- Work order -
Take every line from the data that has the word "input" in it.

- Given data -
____________________

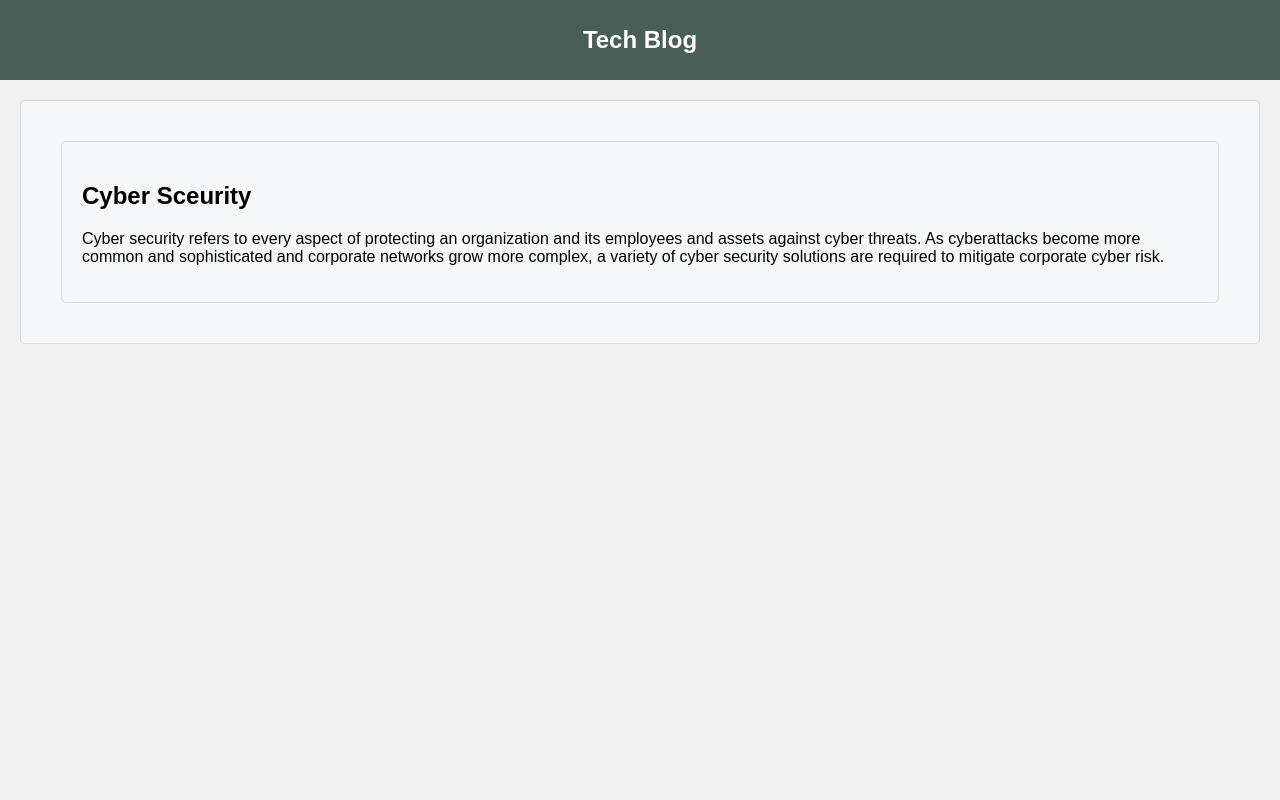
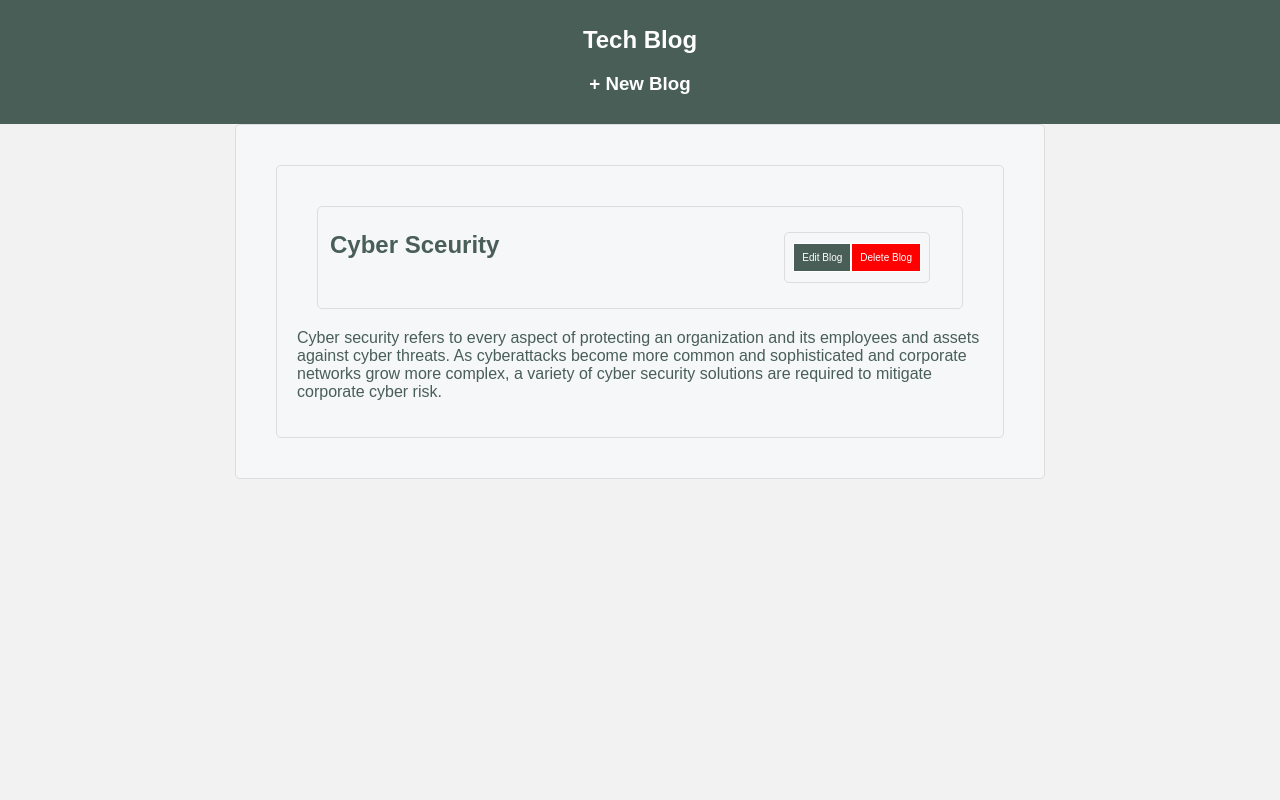
Before and after one commit to habibullah791/Django-Blog-App, a Django app: page /blog/6/ in a window 1280 px wide. Run offline with Django 4.2, Linux system fonts and the light colour scheme; data comes from the database, SQL or seed files in the repository; both versions use the stored data as it was after the commit.

Commit message:
Create - CRUD Functionality in Blog App

```diff
--- a/django_project/blog/urls.py
+++ b/django_project/blog/urls.py
@@ -1,8 +1,11 @@
 from django.urls import path
-from .views import BlogListView, BlogDetailView
+from .views import BlogListView, BlogDetailView, BlogCreateView, BlogUpdateView, BlogDeleteView
 
 
 urlpatterns = [
     path("", BlogListView.as_view(), name="home"),
-    path("blog/<int:pk>/", BlogDetailView.as_view(), name="blog_detail") #new
+    path("blog/<int:pk>/", BlogDetailView.as_view(), name="blog_detail"), #new
+    path("blog/new/", BlogCreateView.as_view(), name="new_blog"), #new
+    path("blog/<int:pk>/edit", BlogUpdateView.as_view(), name="edit_blog"), #new
+    path("blog/<int:pk>/del", BlogDeleteView.as_view(), name="del_blog"), #new
 ]
--- a/django_project/blog/views.py
+++ b/django_project/blog/views.py
@@ -1,4 +1,8 @@
-from django.views.generic import ListView, DetailView
+from django.views.generic import ListView, DetailView, DeleteView
+from django.views.generic.edit import CreateView, UpdateView
+from django.urls import reverse_lazy
+
+
 from .models import Blog
 
 class BlogListView(ListView):
@@ -22,3 +26,51 @@ class BlogDetailView(DetailView):
     """
     model = Blog
     template_name = "blog_detail.html"
+
+
+class BlogDetailView(DetailView):
+    """
+    BlogDetailView displays the details of a single blog post.
+
+    @param: DetailView (Django generic view)
+    @desc: This view extends Django's DetailView and is associated with the Blog model. It retrieves a specific blog post based on its primary key and renders the details in the "blog_detail.html" template.
+    @returns: Rendered HTML page with the details of a single blog post.
+    """
+    model = Blog
+    template_name = "blog_detail.html"
+
+class BlogCreateView(CreateView):
+    """
+    BlogCreateView allows users to create a new blog post.
+
+    @param: CreateView (Django generic view)
+    @desc: This view extends Django's CreateView and is associated with the Blog model. It provides a form for users to create a new blog post and uses the "new_blog.html" template.
+    @returns: Rendered HTML page with a form to create a new blog post.
+    """
+    model = Blog
+    template_name = "new_blog.html"
+    fields = ["title", "author", "body"]
+
+class BlogUpdateView(UpdateView):
+    """
+    BlogUpdateView allows users to update an existing blog post.
+
+    @param: UpdateView (Django generic view)
+    @desc: This view extends Django's UpdateView and is associated with the Blog model. It allows users to edit and update an existing blog post's title and body using the "edit_blog.html" template.
+    @returns: Rendered HTML page with a form to edit and update a blog post.
+    """
+    model = Blog
+    template_name = "edit_blog.html"
+    fields = ["title", "body"]
+
+class BlogDeleteView(DeleteView):
+    """
+    BlogDeleteView allows users to delete an existing blog post.
+
+    @param: DeleteView (Django generic view)
+    @desc: This view extends Django's DeleteView and is associated with the Blog model. It enables users to delete an existing blog post, and upon successful deletion, redirects to the "home" view.
+    @returns: Deletion of a blog post and redirection to the home page.
+    """
+    model = Blog
+    template_name = "del_blog.html"
+    success_url = reverse_lazy("home")
--- a/django_project/static/css/base.css
+++ b/django_project/static/css/base.css
@@ -1,6 +1,7 @@
 body {
     font-family: Arial, sans-serif;
     background-color: #f2f2f2;
+    color: #495E57;
     margin: 0;
     padding: 0;
 }
@@ -27,7 +28,54 @@ section{
     border-radius: 5px;
     background-color: #fff;
 }
-a{
+header  a{
+    text-decoration: none;
+    color: #fff;
+}
+div a{
     color: #495E57;
     text-decoration: none;
 }
+
+.blog_head_container{
+    display: flex;
+    justify-content: space-between;
+    padding: 5px 12px;
+}
+
+.blog_body{
+    width: 60%;
+    margin: auto;
+}
+
+.edit_blog{
+    padding: 8px;
+    font-size: 10px;
+    border: 1px solid #fff;
+    background-color: #495E57;
+}
+.del_blog{
+    padding: 8px;
+    font-size: 10px;
+    border: 1px solid #fff;
+    background-color: red;
+}
+
+.edit_blog a, .del_blog a{
+    color: #fff;
+}
+
+.edit_del_btn{
+    display: flex;
+    padding: 0 8px;
+}
+
+
+/* input type submitt */
+input[type=submit]{
+    background-color: #495E57;
+    color: #fff;
+    padding: 8px 12px;
+    border: 1px solid #495E57;
+    cursor: pointer;
+}
--- a/django_project/templates/base.html
+++ b/django_project/templates/base.html
@@ -9,8 +9,9 @@
     <body>
         <header>
             <h1><a href="{% url 'home' %}" style="text-decoration: none; color: #fff;">Tech Blog</a></h1>
+            <a href="{% url 'new_blog' %}"><h3>+ New Blog</h3></a>
         </header>
-        <div>
+        <div class="blog_body">
             {% block content %}
             {% endblock content %}
         </div>
--- a/django_project/templates/blog_detail.html
+++ b/django_project/templates/blog_detail.html
@@ -1,8 +1,18 @@
 <!-- templates/post_detail.html-->
 {% extends "base.html" %}
+
+
 {% block content %}
 <div class="post-entry">
-<h2>{{ object.title }}</h2>
-<p>{{ object.body }}</p>
+    <div class="blog_head_container">
+        <h2>{{ object.title }}</h2>
+        <div class="edit_del_btn">
+            <p class="edit_blog"><a href="{% url 'edit_blog' blog.pk %}"> Edit Blog</a></p>
+            <p class="del_blog"><a href="{% url 'del_blog' blog.pk %}"> Delete Blog</a></p>
+        </div>
+    </div>
+    <p>{{ object.body }}</p>
 </div>
+
+
 {% endblock content %}
```
Also changed, not shown: django_project/blog/tests.py (+37 -0 lines), django_project/templates/del_blog.html (added, +11 -0 lines), django_project/templates/edit_blog.html (added, +9 -0 lines), django_project/templates/new_blog.html (added, +9 -0 lines), django_project/db.sqlite3.
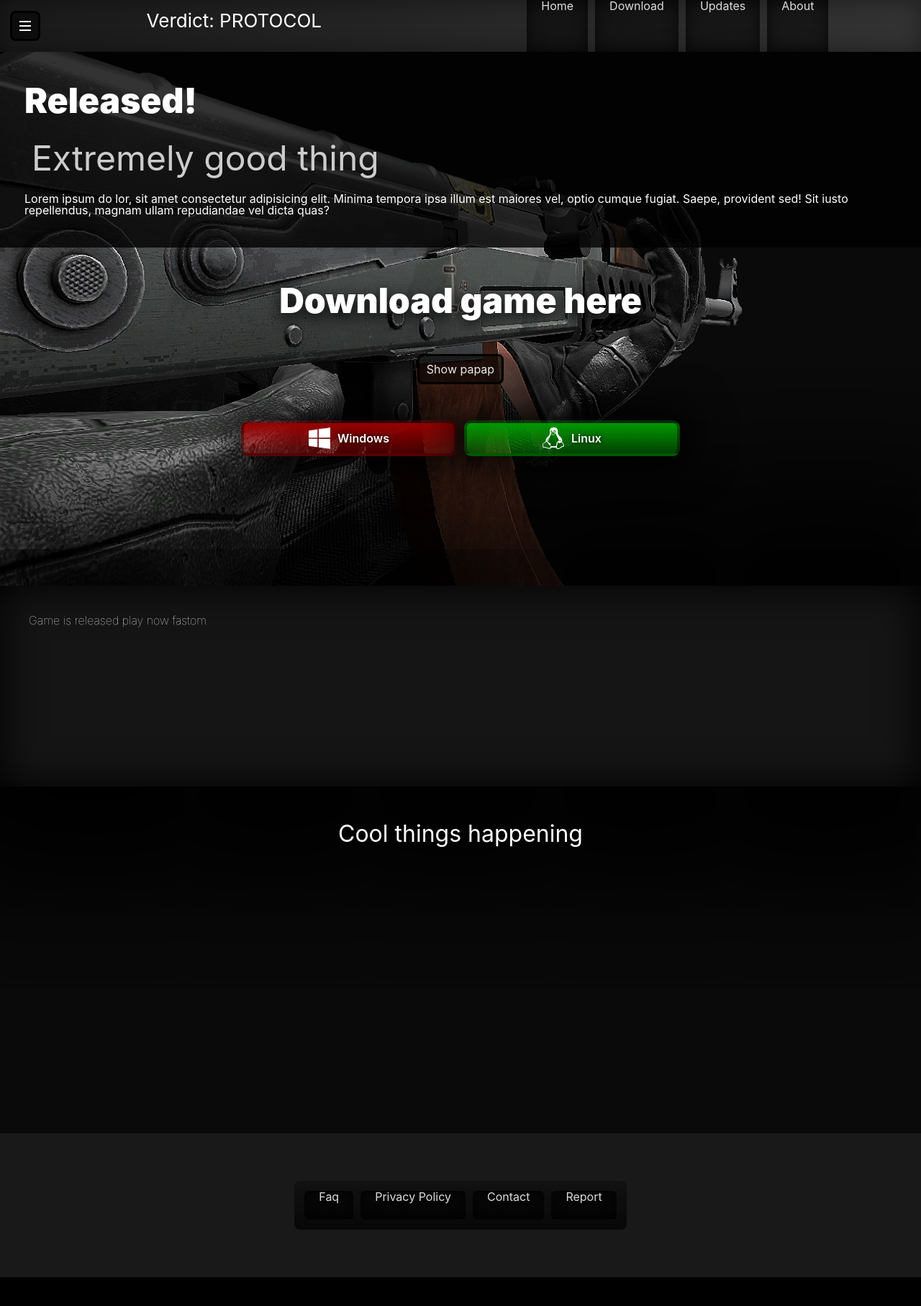
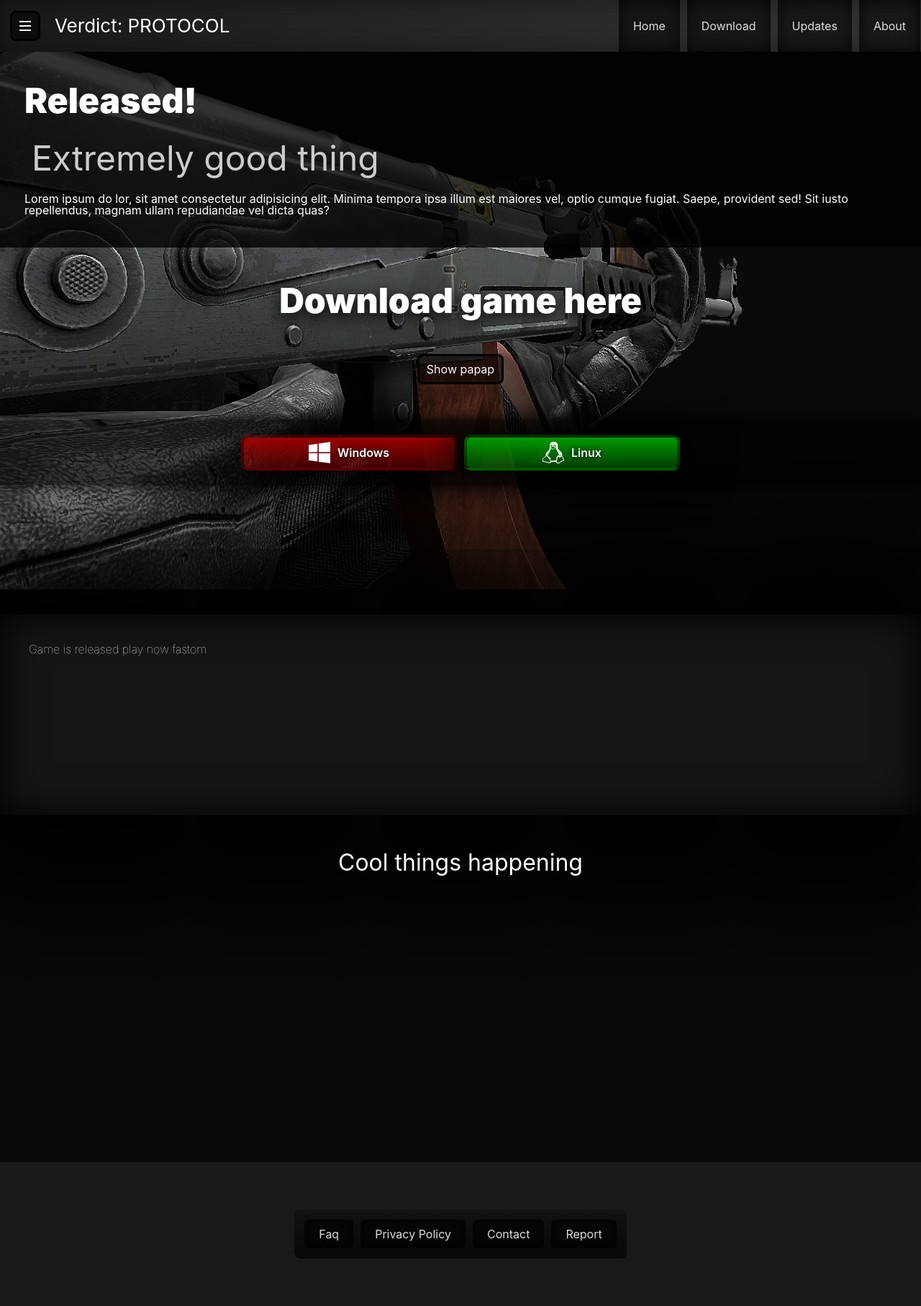
Before and after one commit to diklor/diklor.github.io, a PHP site: page /index.html in a window 1280 px wide. Shown: the whole page at 72% size. Before the commit the page ends 1775 px from the top, so only its background shows below. Run offline with PHP 8.4, Linux system fonts and the light colour scheme; some web fonts are replaced.

Commit message:
littlebuttons

```diff
--- a/css/home.css
+++ b/css/home.css
@@ -61,10 +61,14 @@
 /* Buttons */
 
 .buttons__wrapper {
+    width: 100%;
     display: flex;
     justify-content: center;
     align-items: center;
     flex-direction: row;
+    padding: 20px 40px;
+    background-color: rgba(0, 0, 0, 0.6);
+    box-shadow: 0 0 20px black;
 
     gap: 10px;
 }
--- a/css/nav_menu.css
+++ b/css/nav_menu.css
@@ -154,6 +154,7 @@
     /* .menu.active(); */
 }
 
-@media screen and (max-width: 500px) {
+@media screen and (max-width: 4
+00px) {
    .menu { width: 100%; left: -100% };
 }
--- a/css/styles.css
+++ b/css/styles.css
@@ -63,7 +63,7 @@ a {cursor: crosshair; }
     box-sizing: border-box;
     border-style: solid;
     border-width: 0;
-    flex-direction: column;
+    flex-direction: row;
 	font: inherit;
     font-family: 'Inter', sans-serif;
 }
```
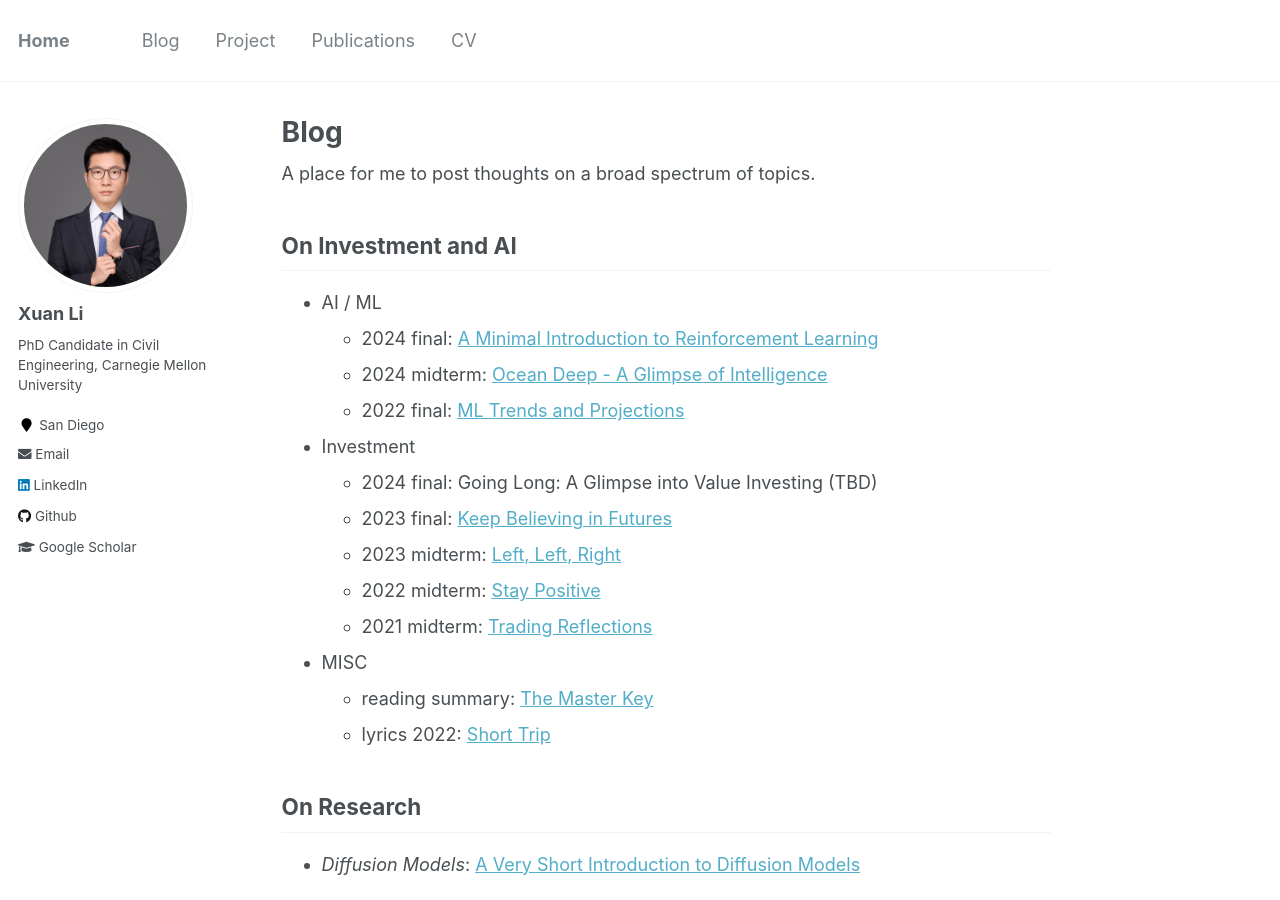
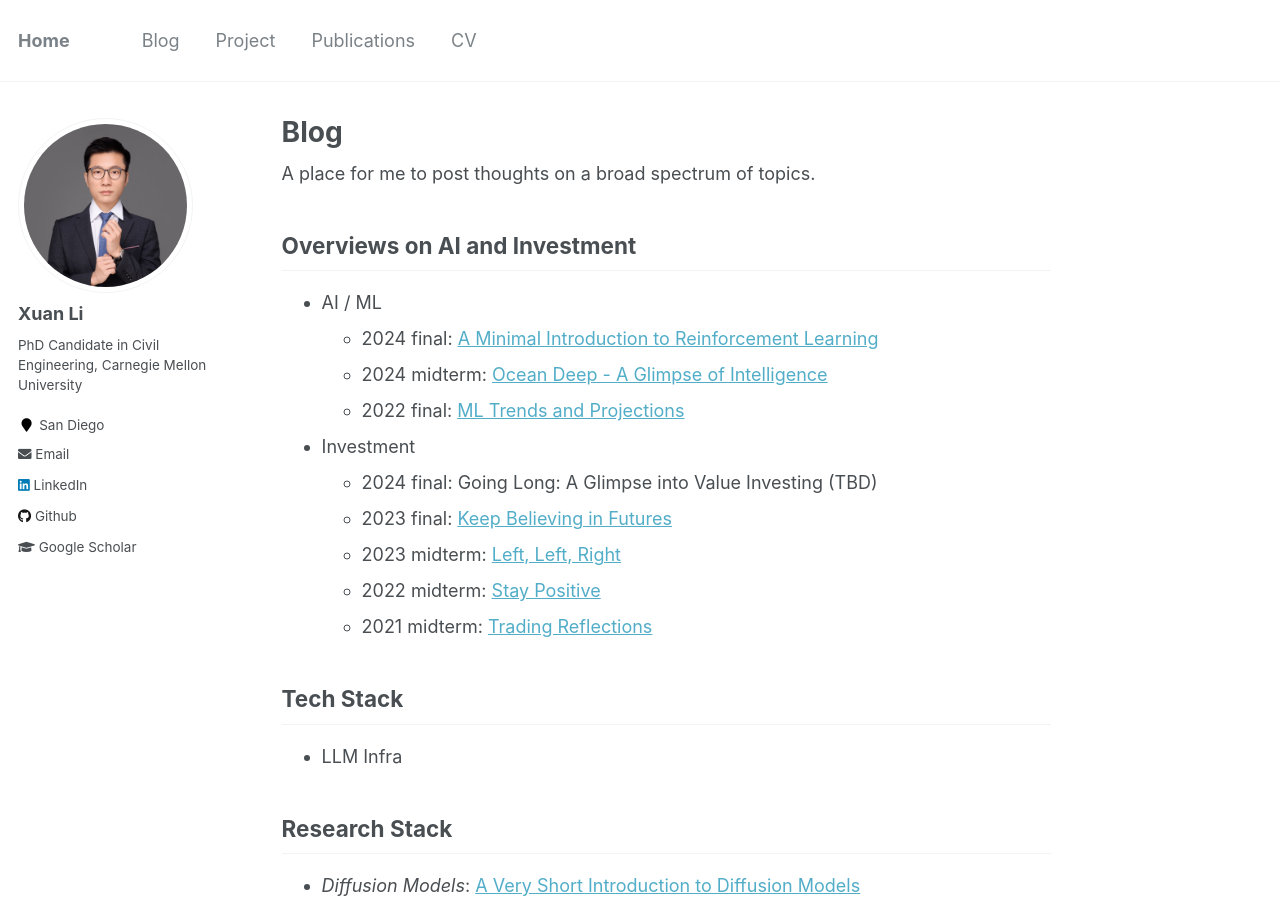
Before and after one commit to milanlx/milanlx.github.io, a Jekyll site: the page built from _pages/blog.md, in a window 1280 px wide and 900 px high. Built offline with Jekyll 4.4.1, drawn with Linux system fonts in a browser that asks for light colours.

Commit message:
Update blog.md

```diff
--- a/_pages/blog.md
+++ b/_pages/blog.md
@@ -6,7 +6,7 @@ author_profile: true
 
 A place for me to post thoughts on a broad spectrum of topics.
 
-On Investment and AI
+Overviews on AI and Investment
 ---------------
 * AI / ML
   - 2024 final: [A Minimal Introduction to Reinforcement Learning](https://milanlx.github.io/files/blogs/rl_intro_2024.pdf)
@@ -20,12 +20,12 @@ On Investment and AI
   - 2022 midterm: [Stay Positive](https://milanlx.github.io/files/trading_2022_thoughts.pdf)
   - 2021 midterm: [Trading Reflections](https://milanlx.github.io/files/trading_reflection.pdf)
 
-* MISC
-  - reading summary: [The Master Key](https://milanlx.github.io/files/blogs/the_master_key.pdf)
-  - lyrics 2022: [Short Trip](https://milanlx.github.io/files/short_trip.pdf)
 
+Tech Stack
+---------------
+* LLM Infra
 
-On Research
+Research Stack
 ---------------
 
 * *Diffusion Models*: [A Very Short Introduction to Diffusion Models](https://milanlx.github.io/files/blogs/diffusion.pdf)
```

____________________

- Task solution -
+/* input type submitt */
+input[type=submit]{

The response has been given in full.